Every word in the data below belongs in your copy, exactly as given; the pictures do not.

**EXERCISE MATERIALS**:
■ ■ ■ ■ ■ ■ ■

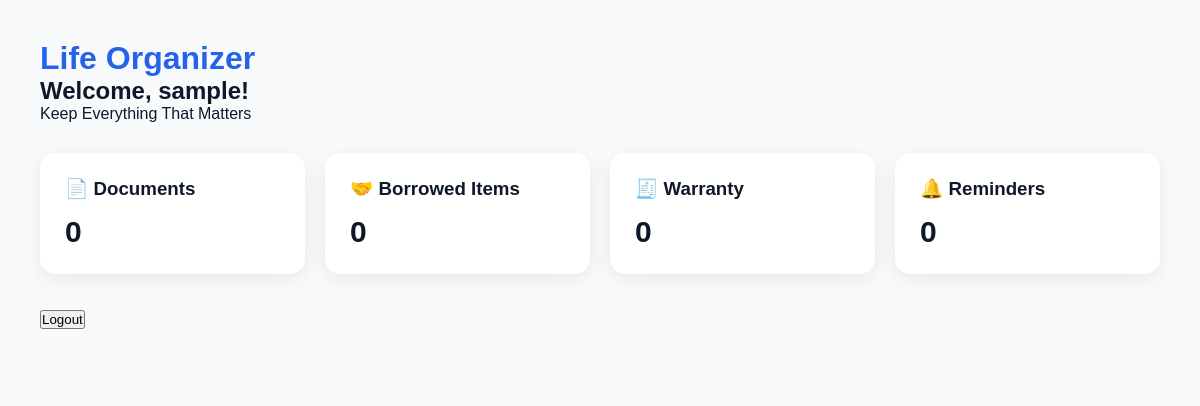
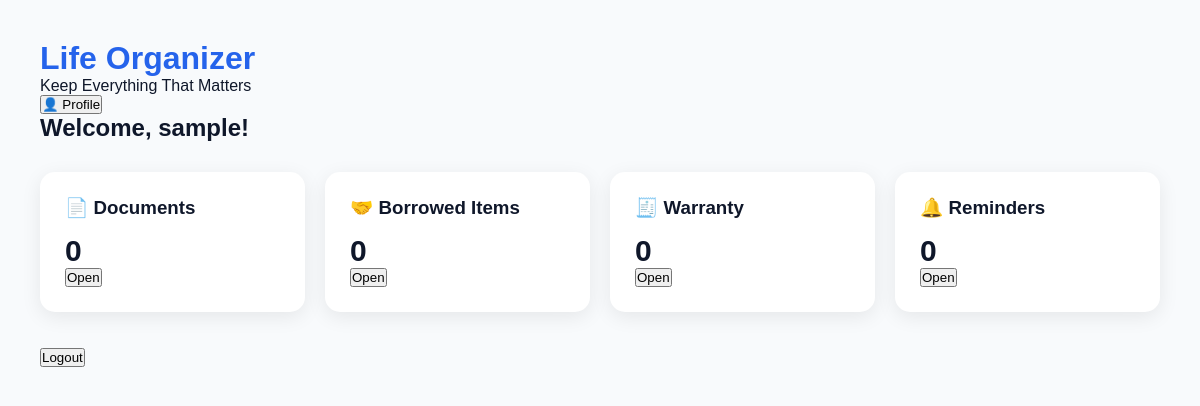
Before and after one commit to gm-naim/Life-Organizer, an Electron app: page Pages(html)/dashboard.html in a window 1200 px wide. Drawn offline with Linux system fonts and the light colour scheme; sample sign-in values are in the browser's storage.

Commit message:
profile update

```diff
--- a/Pages(html)/dashboard.html
+++ b/Pages(html)/dashboard.html
@@ -5,95 +5,215 @@
 
     <meta charset="UTF-8">
 
-    <meta name="viewport" content="width=device-width, initial-scale=1.0">
+    <meta
+        name="viewport"
+        content="width=device-width, initial-scale=1.0"
+    >
 
     <title>Life Organizer - Dashboard</title>
 
-    <link rel="stylesheet" href="../css/style.css">
+    <link
+        rel="stylesheet"
+        href="../css/style.css"
+    >
 
 </head>
 
 
 <body>
 
+
     <div class="dashboard">
 
-        <h1>Life Organizer</h1>
 
-        <h2 id="welcomeName">
-            Welcome!
-        </h2>
+        <!-- =========================
+             Header
+        ========================== -->
+
+        <div class="dashboard-header">
+
+            <div>
+
+                <h1>
+                    Life Organizer
+                </h1>
 
                 <p>
                     Keep Everything That Matters
                 </p>
 
+            </div>
 
-        <!-- Dashboard Cards -->
 
-        <div class="dashboard-cards">
+            <!-- Profile Button -->
 
-            <div class="card">
+            <button
+                type="button"
+                onclick="openProfile()"
+            >
 
-                <h3>📄 Documents</h3>
+                👤 Profile
 
-                <p>0</p>
+            </button>
 
         </div>
 
 
+
+        <!-- =========================
+             Welcome
+        ========================== -->
+
+        <h2 id="welcomeName">
+
+            Welcome!
+
+        </h2>
+
+
+
+        <!-- =========================
+             Dashboard Cards
+        ========================== -->
+
+        <div class="dashboard-cards">
+
+
+            <!-- Documents -->
+
             <div class="card">
 
-                <h3>🤝 Borrowed Items</h3>
+                <h3>
+                    📄 Documents
+                </h3>
 
-                <p>0</p>
+                <p>
+                    0
+                </p>
+
+                <button
+                    type="button"
+                    onclick="openDocuments()"
+                >
+
+                    Open
+
+                </button>
 
             </div>
 
 
+
+            <!-- Borrowed Items -->
+
             <div class="card">
 
-                <h3>🧾 Warranty</h3>
+                <h3>
+                    🤝 Borrowed Items
+                </h3>
 
-                <p>0</p>
+                <p>
+                    0
+                </p>
+
+                <button
+                    type="button"
+                    onclick="openBorrow()"
+                >
+
+                    Open
+
+                </button>
 
             </div>
 
 
+
+            <!-- Warranty -->
+
             <div class="card">
 
-                <h3>🔔 Reminders</h3>
+                <h3>
+                    🧾 Warranty
+                </h3>
 
-                <p>0</p>
+                <p>
+                    0
+                </p>
+
+                <button
+                    type="button"
+                    onclick="openWarranty()"
+                >
+
+                    Open
+
+                </button>
+
+            </div>
+
+
+
+            <!-- Reminders -->
+
+            <div class="card">
+
+                <h3>
+                    🔔 Reminders
+                </h3>
+
+                <p>
+                    0
+                </p>
+
+                <button
+                    type="button"
+                    onclick="openReminders()"
+                >
+
+                    Open
+
+                </button>
 
             </div>
 
         </div>
 
 
+
         <br><br>
 
 
-        <!-- Logout Button -->
+
+        <!-- =========================
+             Logout
+        ========================== -->
 
         <button
             type="button"
             onclick="logout()"
         >
+
             Logout
+
         </button>
+
 
     </div>
 
 
+
     <script>
 
-        // =========================
+
+        // =====================================
         // LOGIN CHECK
-        // =========================
+        // =====================================
 
         const loggedIn =
-            localStorage.getItem("loggedIn");
+            localStorage.getItem(
+                "loggedIn"
+            );
 
 
         if (loggedIn !== "true") {
@@ -104,12 +224,15 @@
         }
 
 
-        // =========================
+
+        // =====================================
         // SHOW USER NAME
-        // =========================
+        // =====================================
 
         const userName =
-            localStorage.getItem("userName");
+            localStorage.getItem(
+                "userName"
+            );
 
 
         if (userName) {
@@ -122,9 +245,75 @@
         }
 
 
-        // =========================
+
+        // =====================================
+        // PROFILE
+        // =====================================
+
+        function openProfile() {
+
+            window.location.href =
+                "profile.html";
+
+        }
+
+
+
+        // =====================================
+        // DOCUMENTS
+        // =====================================
+
+        function openDocuments() {
+
+            window.location.href =
+                "documents.html";
+
+        }
+
+
+
+        // =====================================
+        // BORROW & RETURN
+        // =====================================
+
+        function openBorrow() {
+
+            window.location.href =
+                "borrow-return.html";
+
+        }
+
+
+
+        // =====================================
+        // WARRANTY
+        // =====================================
+
+        function openWarranty() {
+
+            window.location.href =
+                "warranty.html";
+
+        }
+
+
+
+        // =====================================
+        // REMINDERS
+        // =====================================
+
+        function openReminders() {
+
+            window.location.href =
+                "reminders.html";
+
+        }
+
+
+
+        // =====================================
         // LOGOUT
-        // =========================
+        // =====================================
 
         function logout() {
 
@@ -146,7 +335,9 @@
 
         }
 
+
     </script>
+
 
 </body>
 
```
Lines whose indentation alone changed are shown as unchanged.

■ ■ ■ ■ ■ ■ ■

**ANSWER SPACE**:
Before and after one commit to gm-naim/Life-Organizer, an Electron app: page Pages(html)/dashboard.html in a window 1200 px wide. Drawn offline with Linux system fonts and the light colour scheme; sample sign-in values are in the browser's storage.

Commit message:
profile update

```diff
--- a/Pages(html)/dashboard.html
+++ b/Pages(html)/dashboard.html
@@ -5,95 +5,215 @@
 
     <meta charset="UTF-8">
 
-    <meta name="viewport" content="width=device-width, initial-scale=1.0">
+    <meta
+        name="viewport"
+        content="width=device-width, initial-scale=1.0"
+    >
 
     <title>Life Organizer - Dashboard</title>
 
-    <link rel="stylesheet" href="../css/style.css">
+    <link
+        rel="stylesheet"
+        href="../css/style.css"
+    >
 
 </head>
 
 
 <body>
 
+
     <div class="dashboard">
 
-        <h1>Life Organizer</h1>
 
-        <h2 id="welcomeName">
-            Welcome!
-        </h2>
+        <!-- =========================
+             Header
+        ========================== -->
+
+        <div class="dashboard-header">
+
+            <div>
+
+                <h1>
+                    Life Organizer
+                </h1>
 
                 <p>
                     Keep Everything That Matters
                 </p>
 
+            </div>
 
-        <!-- Dashboard Cards -->
 
-        <div class="dashboard-cards">
+            <!-- Profile Button -->
 
-            <div class="card">
+            <button
+                type="button"
+                onclick="openProfile()"
+            >
 
-                <h3>📄 Documents</h3>
+                👤 Profile
 
-                <p>0</p>
+            </button>
 
         </div>
 
 
+
+        <!-- =========================
+             Welcome
+        ========================== -->
+
+        <h2 id="welcomeName">
+
+            Welcome!
+
+        </h2>
+
+
+
+        <!-- =========================
+             Dashboard Cards
+        ========================== -->
+
+        <div class="dashboard-cards">
+
+
+            <!-- Documents -->
+
             <div class="card">
 
-                <h3>🤝 Borrowed Items</h3>
+                <h3>
+                    📄 Documents
+                </h3>
 
-                <p>0</p>
+                <p>
+                    0
+                </p>
+
+                <button
+                    type="button"
+                    onclick="openDocuments()"
+                >
+
+                    Open
+
+                </button>
 
             </div>
 
 
+
+            <!-- Borrowed Items -->
+
             <div class="card">
 
-                <h3>🧾 Warranty</h3>
+                <h3>
+                    🤝 Borrowed Items
+                </h3>
 
-                <p>0</p>
+                <p>
+                    0
+                </p>
+
+                <button
+                    type="button"
+                    onclick="openBorrow()"
+                >
+
+                    Open
+
+                </button>
 
             </div>
 
 
+
+            <!-- Warranty -->
+
             <div class="card">
 
-                <h3>🔔 Reminders</h3>
+                <h3>
+                    🧾 Warranty
+                </h3>
 
-                <p>0</p>
+                <p>
+                    0
+                </p>
+
+                <button
+                    type="button"
+                    onclick="openWarranty()"
+                >
+
+                    Open
+
+                </button>
+
+            </div>
+
+
+
+            <!-- Reminders -->
+
+            <div class="card">
+
+                <h3>
+                    🔔 Reminders
+                </h3>
+
+                <p>
+                    0
+                </p>
+
+                <button
+                    type="button"
+                    onclick="openReminders()"
+                >
+
+                    Open
+
+                </button>
 
             </div>
 
         </div>
 
 
+
         <br><br>
 
 
-        <!-- Logout Button -->
+
+        <!-- =========================
+             Logout
+        ========================== -->
 
         <button
             type="button"
             onclick="logout()"
         >
+
             Logout
+
         </button>
+
 
     </div>
 
 
+
     <script>
 
-        // =========================
+
+        // =====================================
         // LOGIN CHECK
-        // =========================
+        // =====================================
 
         const loggedIn =
-            localStorage.getItem("loggedIn");
+            localStorage.getItem(
+                "loggedIn"
+            );
 
 
         if (loggedIn !== "true") {
@@ -104,12 +224,15 @@
         }
 
 
-        // =========================
+
+        // =====================================
         // SHOW USER NAME
-        // =========================
+        // =====================================
 
         const userName =
-            localStorage.getItem("userName");
+            localStorage.getItem(
+                "userName"
+            );
 
 
         if (userName) {
@@ -122,9 +245,75 @@
         }
 
 
-        // =========================
+
+        // =====================================
+        // PROFILE
+        // =====================================
+
+        function openProfile() {
+
+            window.location.href =
+                "profile.html";
+
+        }
+
+
+
+        // =====================================
+        // DOCUMENTS
+        // =====================================
+
+        function openDocuments() {
+
+            window.location.href =
+                "documents.html";
+
+        }
+
+
+
+        // =====================================
+        // BORROW & RETURN
+        // =====================================
+
+        function openBorrow() {
+
+            window.location.href =
+                "borrow-return.html";
+
+        }
+
+
+
+        // =====================================
+        // WARRANTY
+        // =====================================
+
+        function openWarranty() {
+
+            window.location.href =
+                "warranty.html";
+
+        }
+
+
+
+        // =====================================
+        // REMINDERS
+        // =====================================
+
+        function openReminders() {
+
+            window.location.href =
+                "reminders.html";
+
+        }
+
+
+
+        // =====================================
         // LOGOUT
-        // =========================
+        // =====================================
 
         function logout() {
 
@@ -146,7 +335,9 @@
 
         }
 
+
     </script>
+
 
 </body>
 
```
Lines whose indentation alone changed are shown as unchanged.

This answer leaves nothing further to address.